[Task requirements]
In the listing below, find every line with the string "files" and pull it out.

____ Records for the task

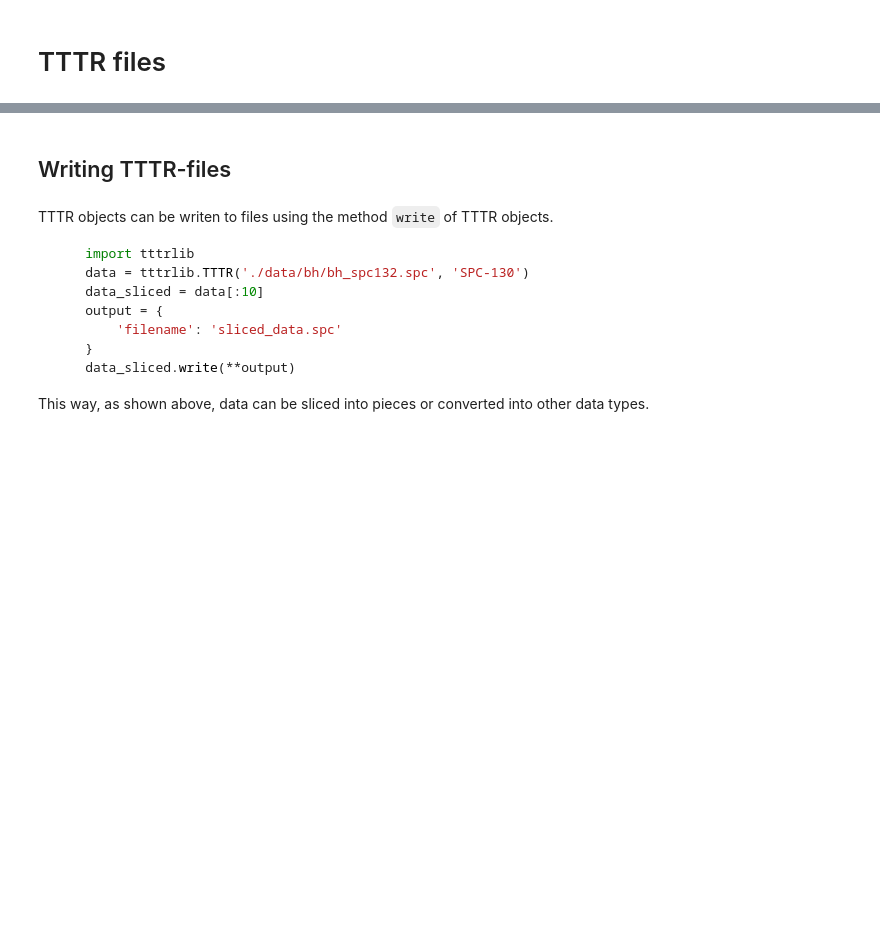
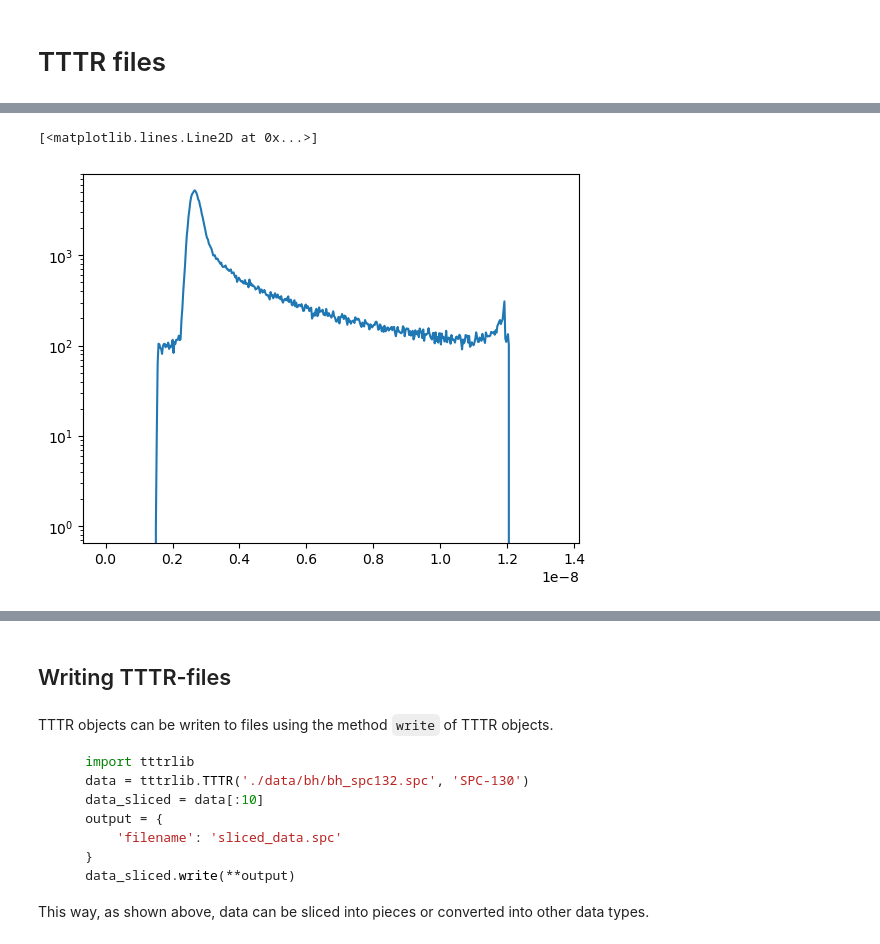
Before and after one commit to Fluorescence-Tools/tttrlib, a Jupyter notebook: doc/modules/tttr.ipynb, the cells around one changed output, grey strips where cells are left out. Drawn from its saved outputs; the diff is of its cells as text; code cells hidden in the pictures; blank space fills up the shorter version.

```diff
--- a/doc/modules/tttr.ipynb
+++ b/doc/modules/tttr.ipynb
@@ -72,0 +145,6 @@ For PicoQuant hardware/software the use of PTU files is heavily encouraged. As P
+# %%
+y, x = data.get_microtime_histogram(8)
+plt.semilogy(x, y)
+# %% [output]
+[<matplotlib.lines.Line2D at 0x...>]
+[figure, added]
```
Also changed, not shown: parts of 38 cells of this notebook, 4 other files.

________

[Solved exercise]
@@ -72,0 +145,6 @@ For PicoQuant hardware/software the use of PTU files is heavily encouraged. As P
Also changed, not shown: parts of 38 cells of this notebook, 4 other files.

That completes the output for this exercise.